Today when we woke up it was raining in a Biblical fashion. Weirdly, my heart didn’t sink. I found the rain to be kind of soothing after so much glaring sun. And it reminded me that I would use my instincts when it came to this trip with The Girl to Salt Spring Island.
We got into Ganges at about 9AM for a light breakfast at The Tree House Cafe again, kind of a go-to spot, as mentioned. The rain had stopped and the sky was a melancholic blue-grey, a colour it would retain for the rest of the day. I love days like that. Today, it occurred to me that this is in fact my favourite kind of day; not to “glarey”, not too hot. It was, in fact, the perfect day for a stroll.
Our waitperson mentioned that one cool thing to do would be to check out the cheese-making farm to the south of the island. So, off we went to see the chickens, and the goats at Stowell Lake Farm, where Salt Spring Island cheese is made from those animals, pasteurized, cultured, packaged, and sold internationally.
But it was still a walking day.
So we beat it to Fulford Harbour, grabbed some picnicky things, and headed off to Ruckle Park. The drive itself is magnificent, my favourite part being the heritage farm that precedes the entrance to the park itself. It’s been very dry lately, with “extreme dryness” conditions for those who are thinking of lighting camp fires. So the expanse of the farm is golden, accented by wooden fences, and a skirt of trees.
When we got to the park we had lunch and took our walk along the craggy shoreline, watching the boats and ferries, and avoiding the paths and the voices of other sojourners. The Girl wanted to play a game about a deer called Emily, and her new friend Frederick the Raccoon, an itinerant person with a love for eggs, and no home. She, as Emily, told me that she was an orphan, her parents killed by mountain lions. But she, as Emily, had made the best of it, inviting old Frederick to come and live with her, seeing as they were both lonely souls in the woods. The Girl is only now beginning to write down her thoughts, and to take up regular reading (we bought one of the Redwall novels in Ganges before setting off …). But, I find that her sense of play is her primary storytelling medium. When she’s inhabiting a role, the stories just roll out of her.

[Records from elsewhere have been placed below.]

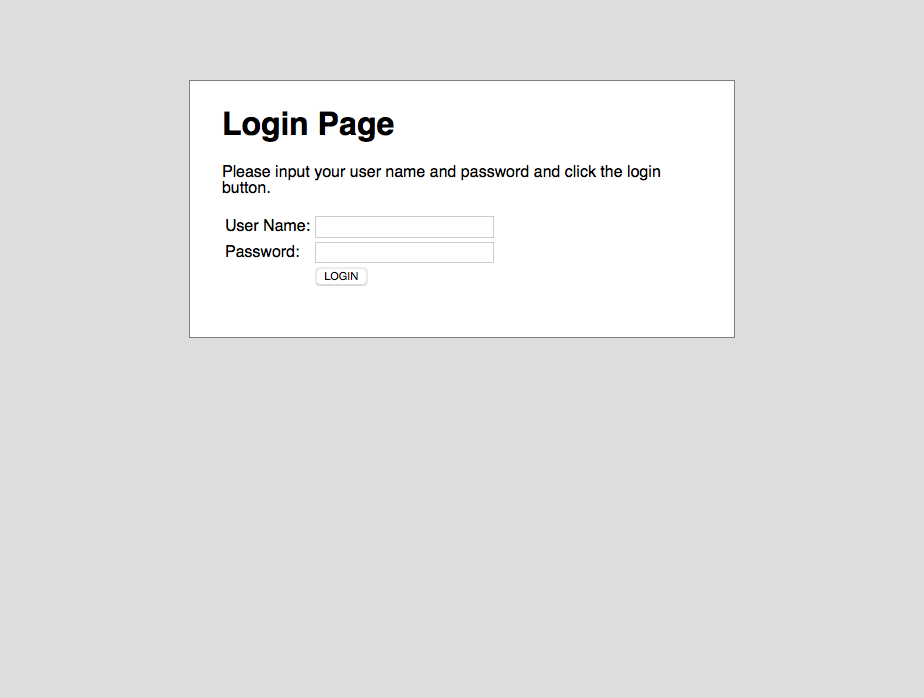
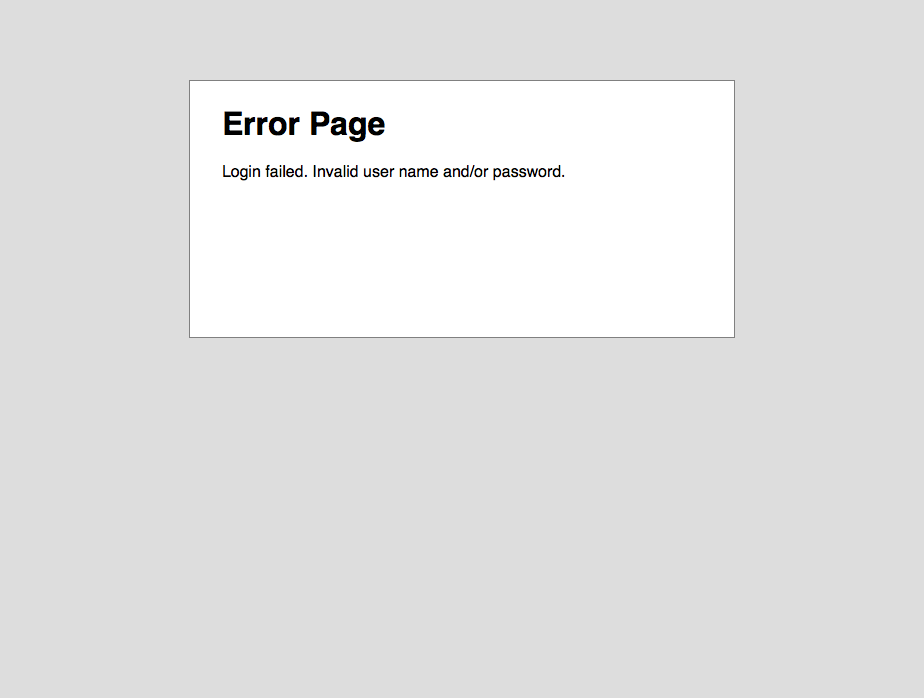
simple valid and invalid cases

Changed region(s): [[0.2424, 0.2407, 0.7273, 0.3911], [0.2424, 0.1504, 0.4242, 0.2106], [0.3333, 0.3911, 0.3939, 0.4212]]

diff --git a/log.html b/log.html
@@ -1678,28 +1678,28 @@ function stopPropagation(event) {
 window.output = {};
 </script>
 <script type="text/javascript">
-window.output["suite"] = [1,2,3,4,[],[1,0,4443],[],[[5,0,1,0,[],[1,94,4348],[[0,6,0,7,8,[1,94,3407],[],[[95,2,9]]],[0,10,0,11,12,[1,3502,189],[],[[3691,2,13]]],[0,14,0,15,16,[1,3691,113],[],[[3804,2,17]]],[0,18,0,19,20,[1,3804,356],[],[[3805,2,21]]],[0,22,0,23,24,[1,4161,281],[],[[4161,2,25]]]]]],[],[1,1,1,1]];
+window.output["suite"] = [1,2,3,4,[],[1,0,21013],[],[[5,0,1,0,[],[1,151,3888],[[0,6,0,7,8,[1,151,2480],[],[[151,2,9]]],[0,10,0,11,12,[1,2632,186],[],[[2818,2,13]]],[0,14,0,15,16,[1,2819,119],[],[[2938,2,17]]],[0,18,0,19,20,[1,2938,331],[],[[2939,2,21]]],[0,22,0,23,24,[1,3269,277],[],[[3270,2,25]]],[0,26,0,27,16,[1,3546,288],[],[[3546,2,28]]],[0,10,0,11,29,[1,3835,114],[],[[3949,2,30]]],[0,31,0,32,0,[1,3949,89],[],[]]]],[33,0,1,0,[],[1,4039,3786],[[0,6,0,7,8,[1,4040,3080],[],[[4040,2,9]]],[0,10,0,11,12,[1,7121,156],[],[[7277,2,13]]],[0,14,0,15,16,[1,7278,91],[],[[7369,2,17]]],[0,26,0,27,16,[1,7370,257],[],[[7370,2,28]]],[0,10,0,11,34,[1,7628,117],[],[[7745,2,35]]],[0,31,0,32,0,[1,7745,79],[],[]]]],[36,0,1,0,[],[1,7825,5135],[[0,6,0,7,8,[1,7826,4082],[],[[7827,2,9]]],[0,10,0,11,12,[1,11909,153],[],[[12061,2,13]]],[0,14,0,15,16,[1,12063,93],[],[[12156,2,17]]],[0,18,0,19,37,[1,12156,253],[],[[12157,2,38]]],[0,26,0,27,16,[1,12411,328],[],[[12413,2,28]]],[0,10,0,11,34,[1,12739,127],[],[[12865,2,35]]],[0,31,0,32,0,[1,12866,94],[],[]]]],[39,0,1,0,[],[1,12961,4125],[[0,6,0,7,8,[1,12962,3074],[],[[12963,2,9]]],[0,10,0,11,12,[1,16037,156],[],[[16193,2,13]]],[0,14,0,15,16,[1,16193,96],[],[[16289,2,17]]],[0,18,0,19,24,[1,16289,254],[],[[16289,2,40]]],[0,26,0,27,16,[1,16543,320],[],[[16543,2,28]]],[0,10,0,11,34,[1,16864,133],[],[[16997,2,35]]],[0,31,0,32,0,[1,16998,87],[],[]]]],[41,0,1,0,[],[1,17086,3926],[[0,6,0,7,8,[1,17087,2529],[],[[17088,2,9]]],[0,10,0,11,12,[1,19618,178],[],[[19795,2,13]]],[0,14,0,15,16,[1,19796,118],[],[[19914,2,17]]],[0,18,0,19,37,[1,19915,347],[],[[19915,2,38]]],[0,18,0,19,42,[1,20263,252],[],[[20264,2,43]]],[0,26,0,27,16,[1,20516,281],[],[[20516,2,28]]],[0,10,0,11,34,[1,20798,124],[],[[20922,2,35]]],[0,31,0,32,0,[1,20922,89],[],[]]]]],[],[5,5,5,5]];
 </script>
 <script type="text/javascript">
 window.output["strings"] = [];
 </script>
 <script type="text/javascript">
-window.output["strings"] = window.output["strings"].concat(["*","*Valid Login","*/Users/Pondd/Workspace/robot/valid_login.txt","*valid_login.txt","*<p>This is a valid login\x3c/p>","*Valid Case","*Selenium2Library.Open Browser","*<p>Opens a new browser instance to given URL.\x3c/p>","*<a href=\"http://localhost:7272/\">http://localhost:7272/\x3c/a>","*Opening browser 'firefox' to base url '<a href=\"http://localhost:7272/\">http://localhost:7272/\x3c/a>'","*Selenium2Library.Page Should Contain","*<p>Verifies that current page contains `text`.\x3c/p>","*Login Page","*Current page contains text 'Login Page'.","*Selenium2Library.Page Should Contain Button","*<p>Verifies button identified by `locator` is found from current page.\x3c/p>","*LOGIN","*Current page contains input 'LOGIN'.","*Selenium2Library.Input Text","*<p>Types the given `text` into text field identified by `locator`.\x3c/p>","*identifier= username_field, demo","*Typing text 'demo' into text field 'identifier= username_field'","*Selenium2Library.Input Password","*<p>Types the given password into text field identified by `locator`.\x3c/p>","*identifier= password_field, mode","*Typing password into text field 'identifier= password_field'"]);
+window.output["strings"] = window.output["strings"].concat(["*","*Valid Login","*/Users/Pondd/Workspace/robot/valid_login.txt","*valid_login.txt","*<p>This is a valid login\x3c/p>","*Valid Case","*Selenium2Library.Open Browser","*<p>Opens a new browser instance to given URL.\x3c/p>","*<a href=\"http://localhost:7272/\">http://localhost:7272/\x3c/a>","*Opening browser 'firefox' to base url '<a href=\"http://localhost:7272/\">http://localhost:7272/\x3c/a>'","*Selenium2Library.Page Should Contain","*<p>Verifies that current page contains `text`.\x3c/p>","*Login Page","*Current page contains text 'Login Page'.","*Selenium2Library.Page Should Contain Button","*<p>Verifies button identified by `locator` is found from current page.\x3c/p>","*LOGIN","*Current page contains input 'LOGIN'.","*Selenium2Library.Input Text","*<p>Types the given `text` into text field identified by `locator`.\x3c/p>","*identifier= username_field, demo","*Typing text 'demo' into text field 'identifier= username_field'","*Selenium2Library.Input Password","*<p>Types the given password into text field identified by `locator`.\x3c/p>","*identifier= password_field, mode","*Typing password into text field 'identifier= password_field'","*Selenium2Library.Click Button","*<p>Clicks a button identified by `locator`.\x3c/p>","*Clicking button 'LOGIN'.","*Login succeeded","*Current page contains text 'Login succeeded'.","*Selenium2Library.Close Browser","*<p>Closes the current browser.\x3c/p>","*Invalid Case # 1: No Username No Password","*Error Page","*Current page contains text 'Error Page'.","*Invalid Case # 2: Wrong Username No Password","*identifier= username_field, pondd","*Typing text 'pondd' into text field 'identifier= username_field'","*Invalid Case # 3: No Username Wrong Password","*Typing text 'mode' into text field 'identifier= password_field'","*Invalid Case # 4: Wrong Username Wrong Password","*identifier= password_field, pondd","*Typing text 'pondd' into text field 'identifier= password_field'"]);
 </script>
 <script type="text/javascript">
-window.output["generatedTimestamp"] = "20150421 11:15:59 GMT +07:00";
+window.output["generatedTimestamp"] = "20150421 11:32:32 GMT +07:00";
 </script>
 <script type="text/javascript">
 window.output["errors"] = [];
 </script>
 <script type="text/javascript">
-window.output["stats"] = [[{"elapsed":"00:00:04","fail":0,"label":"Critical Tests","pass":1},{"elapsed":"00:00:04","fail":0,"label":"All Tests","pass":1}],[],[{"elapsed":"00:00:04","fail":0,"id":"s1","label":"Valid Login","name":"Valid Login","pass":1}]];
+window.output["stats"] = [[{"elapsed":"00:00:21","fail":0,"label":"Critical Tests","pass":5},{"elapsed":"00:00:21","fail":0,"label":"All Tests","pass":5}],[],[{"elapsed":"00:00:21","fail":0,"id":"s1","label":"Valid Login","name":"Valid Login","pass":5}]];
 </script>
 <script type="text/javascript">
-window.output["generatedMillis"] = 3722;
+window.output["generatedMillis"] = 20393;
 </script>
 <script type="text/javascript">
-window.output["baseMillis"] = 1429589755278;
+window.output["baseMillis"] = 1429590731607;
 </script>
 <script type="text/javascript">
 window.settings = {"defaultLevel":"INFO","minLevel":"INFO","reportURL":"report.html","splitLogBase":"log","title":""};

diff --git a/report.html b/report.html
@@ -1523,25 +1523,25 @@ storage = function () {
 window.output = {};
 </script>
 <script type="text/javascript">
-window.output["suite"] = [1,2,3,4,[],[1,0,4443],[],[[5,0,1,0,[],[1,94,4348],[]]],[],[1,1,1,1]];
+window.output["suite"] = [1,2,3,4,[],[1,0,21013],[],[[5,0,1,0,[],[1,151,3888],[]],[6,0,1,0,[],[1,4039,3786],[]],[7,0,1,0,[],[1,7825,5135],[]],[8,0,1,0,[],[1,12961,4125],[]],[9,0,1,0,[],[1,17086,3926],[]]],[],[5,5,5,5]];
 </script>
 <script type="text/javascript">
 window.output["strings"] = [];
 </script>
 <script type="text/javascript">
-window.output["strings"] = window.output["strings"].concat(["*","*Valid Login","*/Users/Pondd/Workspace/robot/valid_login.txt","*valid_login.txt","*<p>This is a valid login\x3c/p>","*Valid Case"]);
+window.output["strings"] = window.output["strings"].concat(["*","*Valid Login","*/Users/Pondd/Workspace/robot/valid_login.txt","*valid_login.txt","*<p>This is a valid login\x3c/p>","*Valid Case","*Invalid Case # 1: No Username No Password","*Invalid Case # 2: Wrong Username No Password","*Invalid Case # 3: No Username Wrong Password","*Invalid Case # 4: Wrong Username Wrong Password"]);
 </script>
 <script type="text/javascript">
-window.output["generatedTimestamp"] = "20150421 11:15:59 GMT +07:00";
+window.output["generatedTimestamp"] = "20150421 11:32:32 GMT +07:00";
 </script>
 <script type="text/javascript">
-window.output["stats"] = [[{"elapsed":"00:00:04","fail":0,"label":"Critical Tests","pass":1},{"elapsed":"00:00:04","fail":0,"label":"All Tests","pass":1}],[],[{"elapsed":"00:00:04","fail":0,"id":"s1","label":"Valid Login","name":"Valid Login","pass":1}]];
+window.output["stats"] = [[{"elapsed":"00:00:21","fail":0,"label":"Critical Tests","pass":5},{"elapsed":"00:00:21","fail":0,"label":"All Tests","pass":5}],[],[{"elapsed":"00:00:21","fail":0,"id":"s1","label":"Valid Login","name":"Valid Login","pass":5}]];
 </script>
 <script type="text/javascript">
-window.output["generatedMillis"] = 3722;
+window.output["generatedMillis"] = 20393;
 </script>
 <script type="text/javascript">
-window.output["baseMillis"] = 1429589755278;
+window.output["baseMillis"] = 1429590731607;
 </script>
 <script type="text/javascript">
 window.settings = {"background":{"fail":"#FF3333","nonCriticalFail":"#99FF66","pass":"#99FF66"},"logURL":"log.html","title":""};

We headed back for groceries, then a little bit of quiet time back at where we’re staying. We both need downtime in order to get the most out of a day, which in this case after a meal, an ice-cream cone, a walk, and a trip home for a quiet evening lying next to each other, reading books, and playing with the iPod (I had my phone, reading articles about the loss of Robin Williams and Lauren Bacall, who both have died since we arrived here).
What we’ve had here is a lot of close quarters time, enjoying each other’s company.